Qual research is often part of a much bigger and longer process, be it developing a new product, creating an ad or segmenting customers. So it’s satisfying when you see something you have worked on come to fruition. I’ve really enjoyed working with Swedish design agency Pond on a couple of projects now, ethnographic work looking at how people really use products and tools and helping find ways to improve them. I’ve just come across videos Pond and their end client Snickers made about the tradespersons’ gloves innovation work we did together a few years ago – I did the British interviews and creative development groups for them.
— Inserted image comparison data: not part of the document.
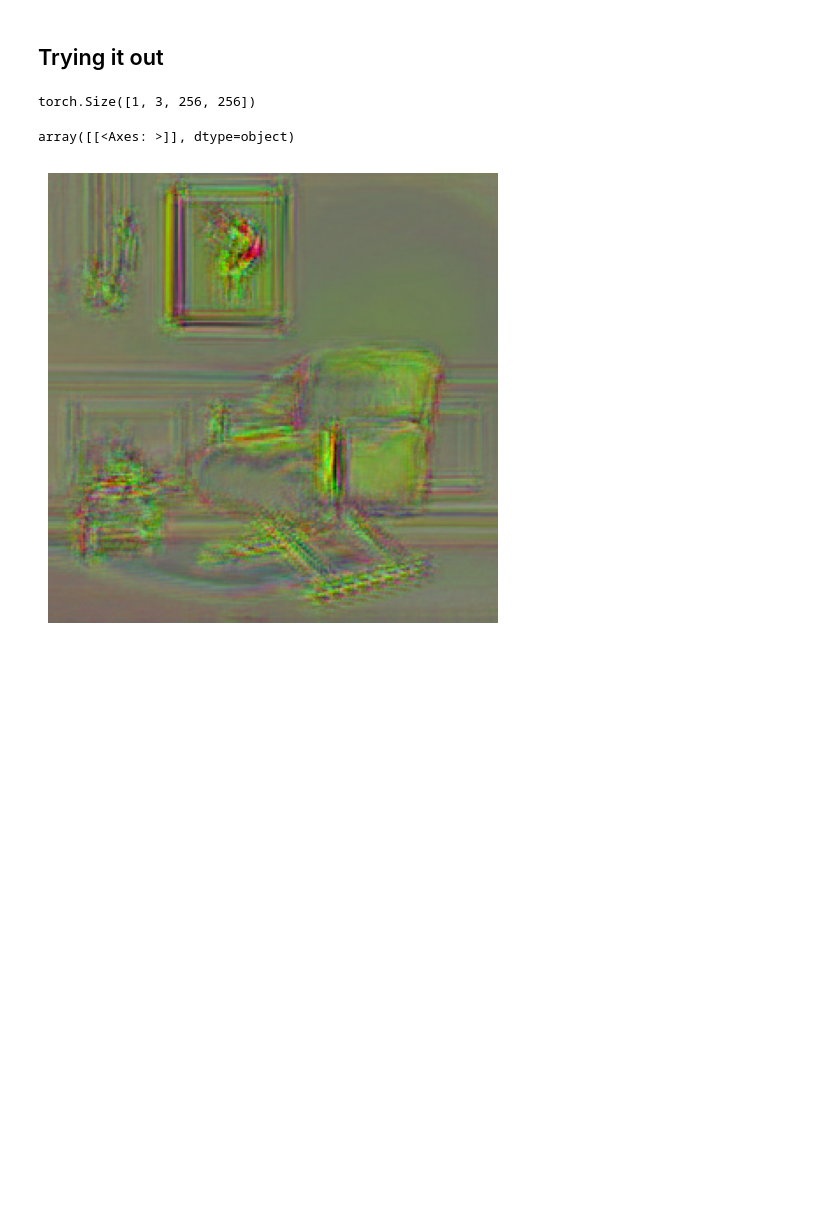
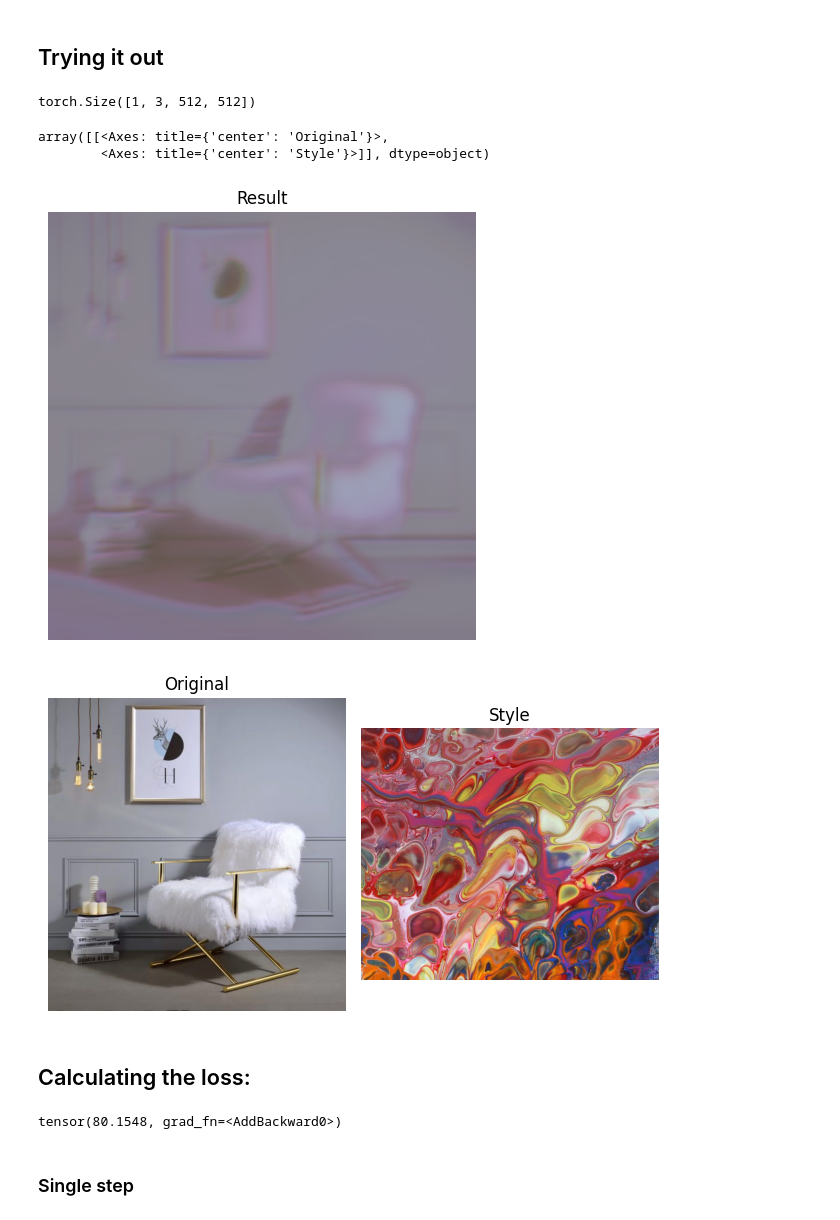
Before and after one commit to AcePeaX/DeepStyleX, a Jupyter notebook: notebooks/loss-exploration.ipynb, the cells around one changed output. Saved outputs shown, nothing was run; the diff lists cells and outputs as text; code cells hidden in the pictures; blank space fills up the shorter version.

```diff
--- a/notebooks/loss-exploration.ipynb
+++ b/notebooks/loss-exploration.ipynb
@@ -21,9 +21,10 @@ from utils import preprocess, deprocess
 # %%
 # Style
 eye_style = Image.open("../data/style/eye.jpg")
+abstract_style = Image.open("../data/style/abstract1.jpg")
 # Objects or scenes
 chair_image = Image.open("../data/scenes/chair.jpg")
 
-imshow([eye_style, chair_image], ['Eye style', 'Chair'])
+imshow([eye_style, abstract_style, chair_image,], ['Eye style', 'Abstract style', 'Chair'])
 # %% [output]
 array([[<Axes: title={'center': 'Eye style'}>,
@@ -107,7 +115,7 @@ class UpsampleConvolutionalLayer(nn.Module):
 ## Assembling our model
 # %%
 class DeepStleX_Beta(torch.nn.Module):
-    def __init__(self, downsample_layers=[(3,9,1),(48,3,2),(128,)], num_residual_blocks=3, upsample_layers=[(128,3,2),(48,3,2),(3,)]):
+    def __init__(self, downsample_layers=[(3,9,1),(32,3,2),(64,3,2),(128,)], num_residual_blocks=5, upsample_layers=[(128,3,2),(64,3,2),(32,9,2),(3,)]):
         """
         Params:
         - downsample_layers: list of (size, kernel_size, stride)
@@ -125,7 +133,7 @@ class DeepStleX_Beta(torch.nn.Module):
         self.relu = nn.ReLU()
 
         # Initial convolution layers
-        self.down_layers = []
+        self.down_layers = nn.ModuleList()
         for i in range(1, len(downsample_layers)):
             self.down_layers.append(
                 CustomConvolutionalLayer(downsample_layers[i-1][0], downsample_layers[i][0], kernel_size=downsample_layers[i-1][1], stride=downsample_layers[i-1][2])
@@ -133,11 +141,11 @@ class DeepStleX_Beta(torch.nn.Module):
             self.down_layers.append(nn.BatchNorm2d(downsample_layers[i][0], affine=True))
             self.down_layers.append(self.relu)
         # Residual layers
-        self.residual_layers = []
+        self.residual_layers = nn.ModuleList()
         for i in range(num_residual_blocks):
             self.residual_layers.append(ResidualBlock(upsample_layers[0][0]))
         # Upsampling Layers
-        self.up_layers = []
+        self.up_layers = nn.ModuleList()
         for i in range(1, len(upsample_layers)):
             if(i<len(upsample_layers)-1):
                 self.up_layers.append(
@@ -170,9 +178,37 @@ model = DeepStleX_Beta()
 output = model(chair_image_prep)
 output.shape
 # %% [output]
-torch.Size([1, 3, 256, 256])
+torch.Size([1, 3, 512, 512])
 # %%
-imshow(deprocess(output))
+imshow(deprocess(output), ["Result"])
+imshow([chair_image, abstract_style], ["Original","Style"])
 # %% [output]
-array([[<Axes: >]], dtype=object)
+array([[<Axes: title={'center': 'Original'}>,
+        <Axes: title={'center': 'Style'}>]], dtype=object)
-[figure, old version]
+[figure, new version]
+[figure, added]
+# %% [markdown]
+## Calculating the loss:
+# %%
+criterion = nn.MSELoss()
+
+output = model(chair_image_prep)
+output_features = vgg_model(output)
+
+content_loss = 0.
+style_loss = 0.
+weights = [1, 1, 1, 1]
+content_weight = 7
+
+content_loss += content_weight * criterion(output_features['relu2_2'], feature_chair_image['relu2_2'])
+
+for feature, w in zip(output_features.keys(),weights):
+    style_loss += criterion(output_features[feature], feature_style_abstract[feature]) * w
+
+loss = content_loss + style_loss
+
+print(loss)
+# %% [output]
+tensor(80.1548, grad_fn=<AddBackward0>)
+# %% [markdown]
+### Single step
```
Also changed, not shown: parts of 8 cells of this notebook, 2 other files.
Here they are: Snickers work gloves – Pond design video.
It’s a good example of how ethnographic work can lead to a big insight and, more importantly, a genuinely new and better kind of product. The insight on work gloves was a simple but radical one (watch the video!). It came through getting tradespeople to talk about and show us what their handling and grip issues were, callouses and all. It turned out, gloves were one of those issues that generated really strong views among tradespeople, but which just did not get discussed in detail in normal working life. You could see the potential for innovation immediately: this was crying out “unmet need”.
It’s not always the most talked about issue which is the most important one. Careful probing, observation and (here’s the key) lots and lots of analysis and creative thinking is how you make a product design breakthrough like this. It helps that Pond have razor sharp research-savvy designers who “get” end-users. But crucially even they realise, you have to do the legwork, you have to watch and listen and you have to think hard. You have to immerse yourself in the complexities of real life before you can distil something simple.